- [Your task]: Present the lines below again, exactly as they stand.

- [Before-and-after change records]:
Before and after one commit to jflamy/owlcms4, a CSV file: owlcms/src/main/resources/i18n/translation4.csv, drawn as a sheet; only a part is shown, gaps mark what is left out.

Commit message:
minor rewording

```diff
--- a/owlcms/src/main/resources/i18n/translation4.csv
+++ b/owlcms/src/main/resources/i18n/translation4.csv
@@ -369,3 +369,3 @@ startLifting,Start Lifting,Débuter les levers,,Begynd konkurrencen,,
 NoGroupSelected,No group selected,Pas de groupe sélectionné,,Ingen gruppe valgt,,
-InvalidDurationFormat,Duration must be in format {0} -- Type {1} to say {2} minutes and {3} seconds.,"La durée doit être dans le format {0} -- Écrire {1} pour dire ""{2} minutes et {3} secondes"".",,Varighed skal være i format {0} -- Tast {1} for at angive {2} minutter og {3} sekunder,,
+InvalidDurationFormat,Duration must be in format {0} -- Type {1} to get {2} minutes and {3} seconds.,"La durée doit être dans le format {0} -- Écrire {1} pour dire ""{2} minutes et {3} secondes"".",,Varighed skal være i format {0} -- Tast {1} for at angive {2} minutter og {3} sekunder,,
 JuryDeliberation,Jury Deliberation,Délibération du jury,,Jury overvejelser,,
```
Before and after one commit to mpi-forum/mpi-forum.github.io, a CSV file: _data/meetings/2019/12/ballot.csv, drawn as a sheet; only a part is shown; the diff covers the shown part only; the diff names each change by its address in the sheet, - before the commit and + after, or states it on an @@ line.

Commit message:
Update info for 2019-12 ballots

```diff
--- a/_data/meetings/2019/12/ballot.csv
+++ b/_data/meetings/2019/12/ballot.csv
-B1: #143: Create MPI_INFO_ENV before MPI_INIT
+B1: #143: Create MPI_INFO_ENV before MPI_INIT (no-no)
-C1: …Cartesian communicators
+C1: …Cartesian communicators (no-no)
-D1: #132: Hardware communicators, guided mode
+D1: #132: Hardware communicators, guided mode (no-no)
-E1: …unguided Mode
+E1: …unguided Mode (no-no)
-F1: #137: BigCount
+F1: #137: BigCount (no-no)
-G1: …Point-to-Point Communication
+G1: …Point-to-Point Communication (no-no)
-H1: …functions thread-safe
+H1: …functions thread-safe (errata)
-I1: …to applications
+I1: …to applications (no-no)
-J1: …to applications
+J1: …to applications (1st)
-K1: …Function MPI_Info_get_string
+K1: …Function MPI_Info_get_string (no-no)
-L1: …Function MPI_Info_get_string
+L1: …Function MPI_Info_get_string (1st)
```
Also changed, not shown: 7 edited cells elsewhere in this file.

- [Written solution]:
Before and after one commit to jflamy/owlcms4, a CSV file: owlcms/src/main/resources/i18n/translation4.csv, drawn as a sheet; only a part is shown, gaps mark what is left out.

Commit message:
minor rewording

```diff
--- a/owlcms/src/main/resources/i18n/translation4.csv
+++ b/owlcms/src/main/resources/i18n/translation4.csv
@@ -369,3 +369,3 @@ startLifting,Start Lifting,Débuter les levers,,Begynd konkurrencen,,
 NoGroupSelected,No group selected,Pas de groupe sélectionné,,Ingen gruppe valgt,,
-InvalidDurationFormat,Duration must be in format {0} -- Type {1} to say {2} minutes and {3} seconds.,"La durée doit être dans le format {0} -- Écrire {1} pour dire ""{2} minutes et {3} secondes"".",,Varighed skal være i format {0} -- Tast {1} for at angive {2} minutter og {3} sekunder,,
+InvalidDurationFormat,Duration must be in format {0} -- Type {1} to get {2} minutes and {3} seconds.,"La durée doit être dans le format {0} -- Écrire {1} pour dire ""{2} minutes et {3} secondes"".",,Varighed skal være i format {0} -- Tast {1} for at angive {2} minutter og {3} sekunder,,
 JuryDeliberation,Jury Deliberation,Délibération du jury,,Jury overvejelser,,
```
Before and after one commit to mpi-forum/mpi-forum.github.io, a CSV file: _data/meetings/2019/12/ballot.csv, drawn as a sheet; only a part is shown; the diff covers the shown part only; the diff names each change by its address in the sheet, - before the commit and + after, or states it on an @@ line.

Commit message:
Update info for 2019-12 ballots

```diff
--- a/_data/meetings/2019/12/ballot.csv
+++ b/_data/meetings/2019/12/ballot.csv
-B1: #143: Create MPI_INFO_ENV before MPI_INIT
+B1: #143: Create MPI_INFO_ENV before MPI_INIT (no-no)
-C1: …Cartesian communicators
+C1: …Cartesian communicators (no-no)
-D1: #132: Hardware communicators, guided mode
+D1: #132: Hardware communicators, guided mode (no-no)
-E1: …unguided Mode
+E1: …unguided Mode (no-no)
-F1: #137: BigCount
+F1: #137: BigCount (no-no)
-G1: …Point-to-Point Communication
+G1: …Point-to-Point Communication (no-no)
-H1: …functions thread-safe
+H1: …functions thread-safe (errata)
-I1: …to applications
+I1: …to applications (no-no)
-J1: …to applications
+J1: …to applications (1st)
-K1: …Function MPI_Info_get_string
+K1: …Function MPI_Info_get_string (no-no)
-L1: …Function MPI_Info_get_string
+L1: …Function MPI_Info_get_string (1st)
```
Also changed, not shown: 7 edited cells elsewhere in this file.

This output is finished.